Description of the task =>
Set down all of the data exactly. Pictures stay out of the copy.

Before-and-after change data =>
□ □ □ □ □ □ □

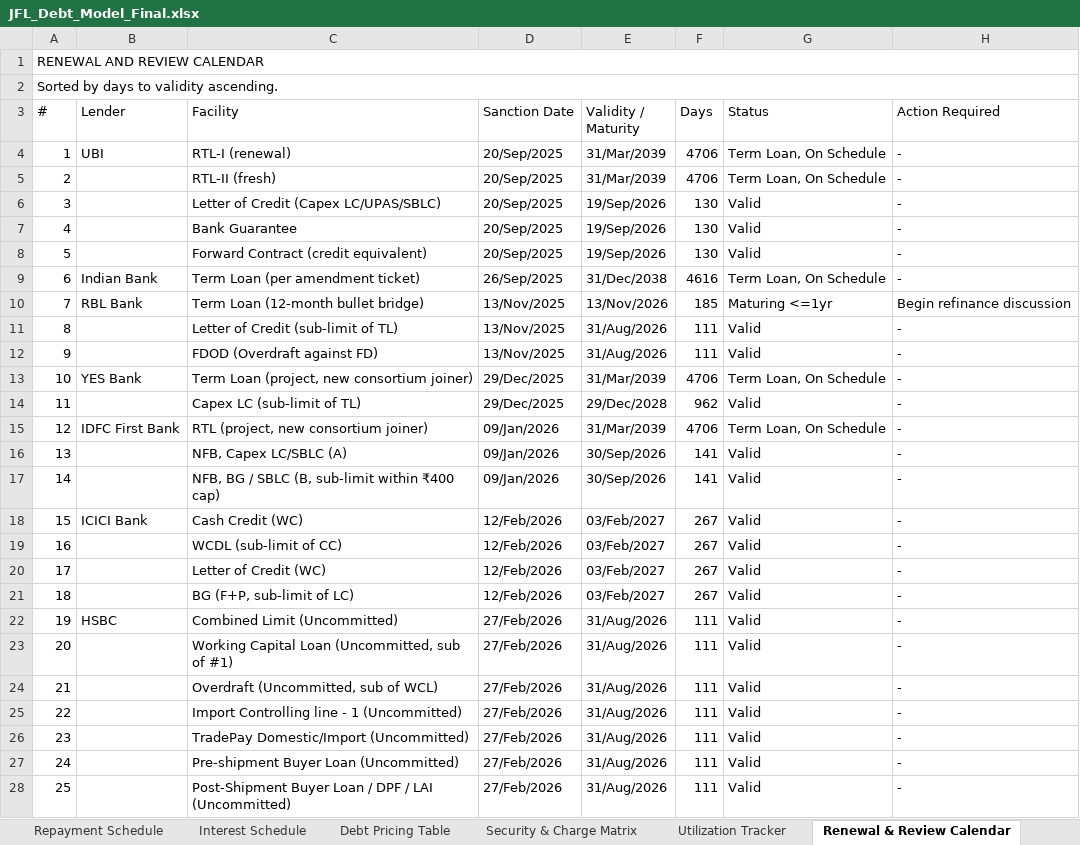
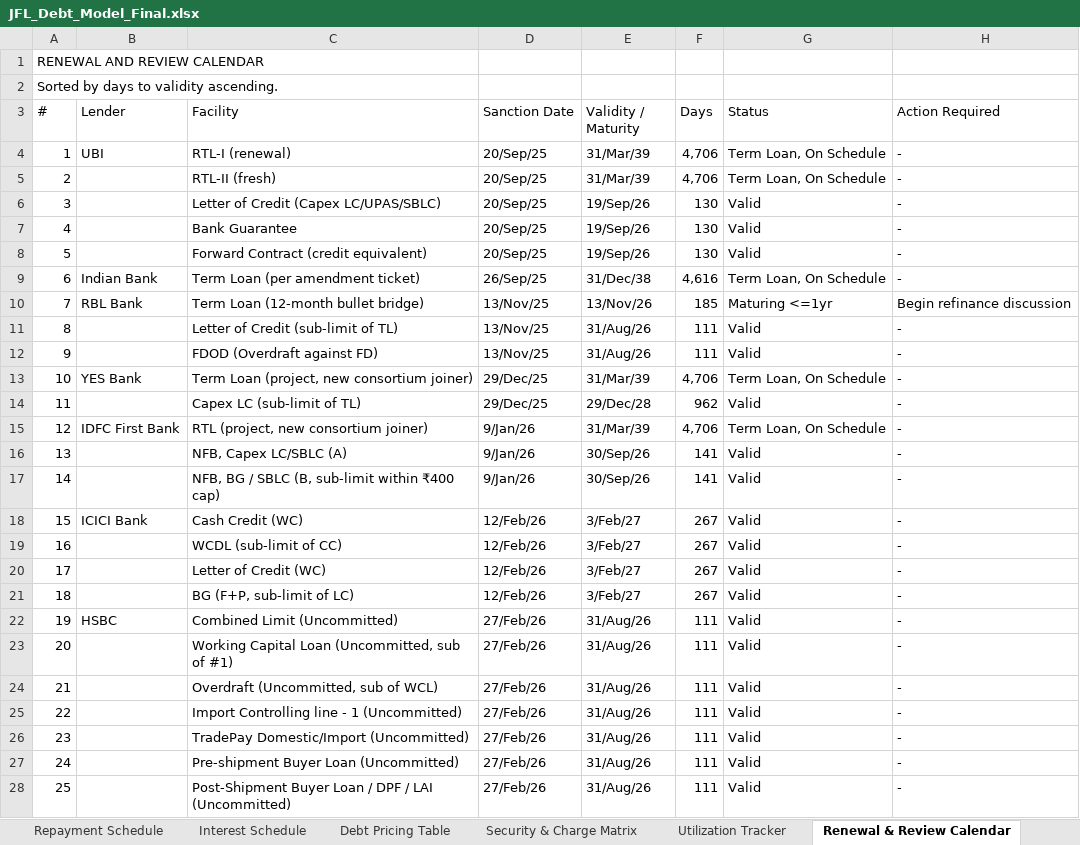
Before and after one commit to divyanshuvatsa/jfl_dash, an Excel workbook: JFL_Debt_Model_Final.xlsx, sheet Renewal & Review Calendar, drawn as a sheet; only a part is shown; values as stored, in another font and other column widths than the file's, no cell formats; conditional formats not drawn; removed rows and columns are numbered as before the commit, all else as after; the diff covers the shown part only; the diff names each change by its address in the sheet, - before the commit and + after, or states it on an @@ line.

```diff
--- a/JFL_Debt_Model_Final.xlsx (sheet Renewal & Review Calendar)
+++ b/JFL_Debt_Model_Final.xlsx (sheet Renewal & Review Calendar)
-A1:H1 merged
-A2:H2 merged
-D4:D8 (Sanction Date): 20/Sep/2025
+D4:D8 (Sanction Date): 20/Sep/25
-E4:E5 (Validity / Maturity): 31/Mar/2039
+E4:E5 (Validity / Maturity): 31/Mar/39
-F4:F5 (Days): 4706
+F4:F5 (Days): 4,706
-E6:E8 (Validity / Maturity): 19/Sep/2026
+E6:E8 (Validity / Maturity): 19/Sep/26
-D9 (Sanction Date): 26/Sep/2025
+D9 (Sanction Date): 26/Sep/25
-E9 (Validity / Maturity): 31/Dec/2038
+E9 (Validity / Maturity): 31/Dec/38
-F9 (Days): 4616
+F9 (Days): 4,616
-D10:D12 (Sanction Date): 13/Nov/2025
+D10:D12 (Sanction Date): 13/Nov/25
-E10 (Validity / Maturity): 13/Nov/2026
+E10 (Validity / Maturity): 13/Nov/26
-E11:E12 (Validity / Maturity): 31/Aug/2026
+E11:E12 (Validity / Maturity): 31/Aug/26
-D13:D14 (Sanction Date): 29/Dec/2025
+D13:D14 (Sanction Date): 29/Dec/25
-E13 (Validity / Maturity): 31/Mar/2039
+E13 (Validity / Maturity): 31/Mar/39
-F13 (Days): 4706
+F13 (Days): 4,706
-E14 (Validity / Maturity): 29/Dec/2028
+E14 (Validity / Maturity): 29/Dec/28
-D15:D17 (Sanction Date): 09/Jan/2026
+D15:D17 (Sanction Date): 9/Jan/26
-E15 (Validity / Maturity): 31/Mar/2039
+E15 (Validity / Maturity): 31/Mar/39
-F15 (Days): 4706
+F15 (Days): 4,706
-E16:E17 (Validity / Maturity): 30/Sep/2026
+E16:E17 (Validity / Maturity): 30/Sep/26
-D18:D21 (Sanction Date): 12/Feb/2026
+D18:D21 (Sanction Date): 12/Feb/26
-E18:E21 (Validity / Maturity): 03/Feb/2027
+E18:E21 (Validity / Maturity): 3/Feb/27
-D22:D28 (Sanction Date): 27/Feb/2026
+D22:D28 (Sanction Date): 27/Feb/26
-E22:E28 (Validity / Maturity): 31/Aug/2026
+E22:E28 (Validity / Maturity): 31/Aug/26
```
Also changed, not shown: 1 added row, 1 removed row and 45 edited cells elsewhere in this sheet, sheet Dashboard, sheet Repayment Schedule, sheet Market-Practice Assumptions, sheet TEV Inputs, sheet Notes, sheet Non-Fund Based Facilities, 4 more sheets, cell formats, hidden cells.
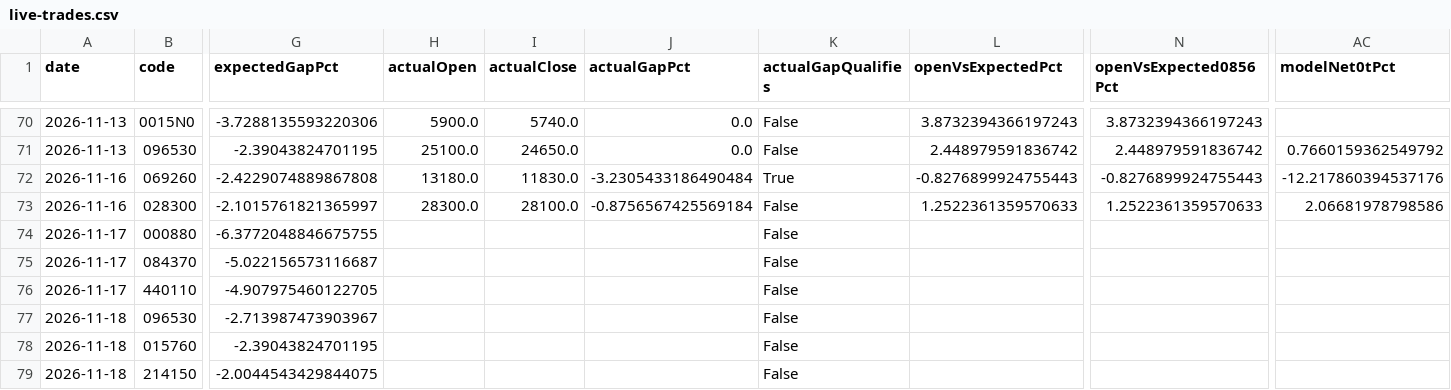
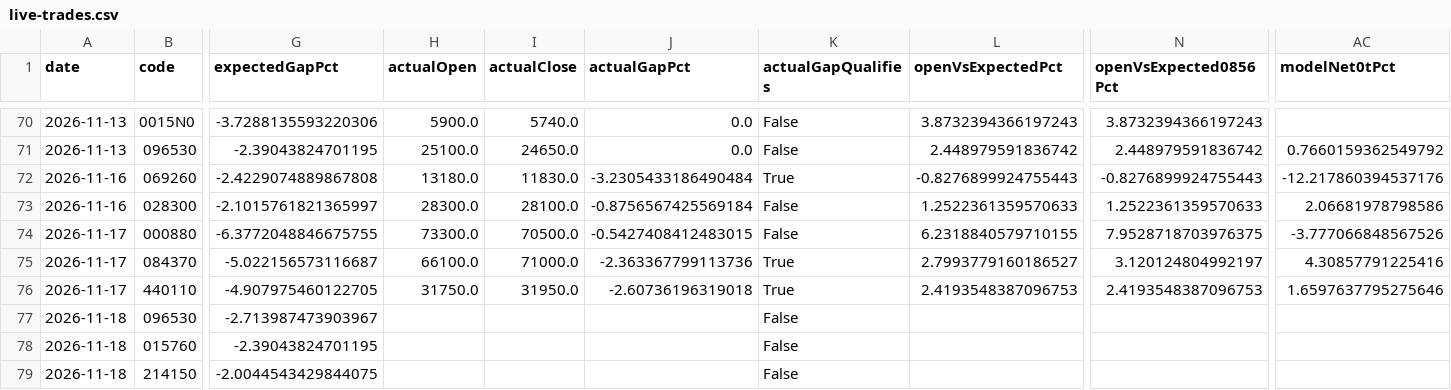
Before and after one commit to jkdevjob/jkquant, a CSV file: data/opening-gapdown-research/live-trades.csv, drawn as a sheet; only a part is shown, gaps mark what is left out; the diff names each change by its address in the sheet, - before the commit and + after, or states it on an @@ line.

```diff
--- a/data/opening-gapdown-research/live-trades.csv
+++ b/data/opening-gapdown-research/live-trades.csv
-H74 (actualOpen): (empty)
+H74 (actualOpen): 73300.0
-I74 (actualClose): (empty)
+I74 (actualClose): 70500.0
-J74 (actualGapPct): (empty)
+J74 (actualGapPct): -0.5427408412483015
-L74 (openVsExpectedPct): (empty)
+L74 (openVsExpectedPct): 6.2318840579710155
-N74 (openVsExpected0856Pct): (empty)
+N74 (openVsExpected0856Pct): 7.9528718703976375
-AC74 (modelNet0tPct): (empty)
+AC74 (modelNet0tPct): -3.777066848567526
-H75 (actualOpen): (empty)
+H75 (actualOpen): 66100.0
-I75 (actualClose): (empty)
+I75 (actualClose): 71000.0
-J75 (actualGapPct): (empty)
+J75 (actualGapPct): -2.363367799113736
-K75:K76 (actualGapQualifies): False
+K75:K76 (actualGapQualifies): True
-L75 (openVsExpectedPct): (empty)
+L75 (openVsExpectedPct): 2.7993779160186527
-N75 (openVsExpected0856Pct): (empty)
+N75 (openVsExpected0856Pct): 3.120124804992197
-AC75 (modelNet0tPct): (empty)
+AC75 (modelNet0tPct): 4.30857791225416
-H76 (actualOpen): (empty)
+H76 (actualOpen): 31750.0
-I76 (actualClose): (empty)
+I76 (actualClose): 31950.0
-J76 (actualGapPct): (empty)
+J76 (actualGapPct): -2.60736196319018
-L76 (openVsExpectedPct): (empty)
+L76 (openVsExpectedPct): 2.4193548387096753
-N76 (openVsExpected0856Pct): (empty)
+N76 (openVsExpected0856Pct): 2.4193548387096753
-AC76 (modelNet0tPct): (empty)
+AC76 (modelNet0tPct): 1.6597637795275646
```
Also changed, not shown: data/opening-gapdown-research/decisions.csv, data/opening-gapdown-research/signals.csv, 24 other files.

□ □ □ □ □ □ □

Task answer =>
Before and after one commit to divyanshuvatsa/jfl_dash, an Excel workbook: JFL_Debt_Model_Final.xlsx, sheet Renewal & Review Calendar, drawn as a sheet; only a part is shown; values as stored, in another font and other column widths than the file's, no cell formats; conditional formats not drawn; removed rows and columns are numbered as before the commit, all else as after; the diff covers the shown part only; the diff names each change by its address in the sheet, - before the commit and + after, or states it on an @@ line.

```diff
--- a/JFL_Debt_Model_Final.xlsx (sheet Renewal & Review Calendar)
+++ b/JFL_Debt_Model_Final.xlsx (sheet Renewal & Review Calendar)
-A1:H1 merged
-A2:H2 merged
-D4:D8 (Sanction Date): 20/Sep/2025
+D4:D8 (Sanction Date): 20/Sep/25
-E4:E5 (Validity / Maturity): 31/Mar/2039
+E4:E5 (Validity / Maturity): 31/Mar/39
-F4:F5 (Days): 4706
+F4:F5 (Days): 4,706
-E6:E8 (Validity / Maturity): 19/Sep/2026
+E6:E8 (Validity / Maturity): 19/Sep/26
-D9 (Sanction Date): 26/Sep/2025
+D9 (Sanction Date): 26/Sep/25
-E9 (Validity / Maturity): 31/Dec/2038
+E9 (Validity / Maturity): 31/Dec/38
-F9 (Days): 4616
+F9 (Days): 4,616
-D10:D12 (Sanction Date): 13/Nov/2025
+D10:D12 (Sanction Date): 13/Nov/25
-E10 (Validity / Maturity): 13/Nov/2026
+E10 (Validity / Maturity): 13/Nov/26
-E11:E12 (Validity / Maturity): 31/Aug/2026
+E11:E12 (Validity / Maturity): 31/Aug/26
-D13:D14 (Sanction Date): 29/Dec/2025
+D13:D14 (Sanction Date): 29/Dec/25
-E13 (Validity / Maturity): 31/Mar/2039
+E13 (Validity / Maturity): 31/Mar/39
-F13 (Days): 4706
+F13 (Days): 4,706
-E14 (Validity / Maturity): 29/Dec/2028
+E14 (Validity / Maturity): 29/Dec/28
-D15:D17 (Sanction Date): 09/Jan/2026
+D15:D17 (Sanction Date): 9/Jan/26
-E15 (Validity / Maturity): 31/Mar/2039
+E15 (Validity / Maturity): 31/Mar/39
-F15 (Days): 4706
+F15 (Days): 4,706
-E16:E17 (Validity / Maturity): 30/Sep/2026
+E16:E17 (Validity / Maturity): 30/Sep/26
-D18:D21 (Sanction Date): 12/Feb/2026
+D18:D21 (Sanction Date): 12/Feb/26
-E18:E21 (Validity / Maturity): 03/Feb/2027
+E18:E21 (Validity / Maturity): 3/Feb/27
-D22:D28 (Sanction Date): 27/Feb/2026
+D22:D28 (Sanction Date): 27/Feb/26
-E22:E28 (Validity / Maturity): 31/Aug/2026
+E22:E28 (Validity / Maturity): 31/Aug/26
```
Also changed, not shown: 1 added row, 1 removed row and 45 edited cells elsewhere in this sheet, sheet Dashboard, sheet Repayment Schedule, sheet Market-Practice Assumptions, sheet TEV Inputs, sheet Notes, sheet Non-Fund Based Facilities, 4 more sheets, cell formats, hidden cells.
Before and after one commit to jkdevjob/jkquant, a CSV file: data/opening-gapdown-research/live-trades.csv, drawn as a sheet; only a part is shown, gaps mark what is left out; the diff names each change by its address in the sheet, - before the commit and + after, or states it on an @@ line.

```diff
--- a/data/opening-gapdown-research/live-trades.csv
+++ b/data/opening-gapdown-research/live-trades.csv
-H74 (actualOpen): (empty)
+H74 (actualOpen): 73300.0
-I74 (actualClose): (empty)
+I74 (actualClose): 70500.0
-J74 (actualGapPct): (empty)
+J74 (actualGapPct): -0.5427408412483015
-L74 (openVsExpectedPct): (empty)
+L74 (openVsExpectedPct): 6.2318840579710155
-N74 (openVsExpected0856Pct): (empty)
+N74 (openVsExpected0856Pct): 7.9528718703976375
-AC74 (modelNet0tPct): (empty)
+AC74 (modelNet0tPct): -3.777066848567526
-H75 (actualOpen): (empty)
+H75 (actualOpen): 66100.0
-I75 (actualClose): (empty)
+I75 (actualClose): 71000.0
-J75 (actualGapPct): (empty)
+J75 (actualGapPct): -2.363367799113736
-K75:K76 (actualGapQualifies): False
+K75:K76 (actualGapQualifies): True
-L75 (openVsExpectedPct): (empty)
+L75 (openVsExpectedPct): 2.7993779160186527
-N75 (openVsExpected0856Pct): (empty)
+N75 (openVsExpected0856Pct): 3.120124804992197
-AC75 (modelNet0tPct): (empty)
+AC75 (modelNet0tPct): 4.30857791225416
-H76 (actualOpen): (empty)
+H76 (actualOpen): 31750.0
-I76 (actualClose): (empty)
+I76 (actualClose): 31950.0
-J76 (actualGapPct): (empty)
+J76 (actualGapPct): -2.60736196319018
-L76 (openVsExpectedPct): (empty)
+L76 (openVsExpectedPct): 2.4193548387096753
-N76 (openVsExpected0856Pct): (empty)
+N76 (openVsExpected0856Pct): 2.4193548387096753
-AC76 (modelNet0tPct): (empty)
+AC76 (modelNet0tPct): 1.6597637795275646
```
Also changed, not shown: data/opening-gapdown-research/decisions.csv, data/opening-gapdown-research/signals.csv, 24 other files.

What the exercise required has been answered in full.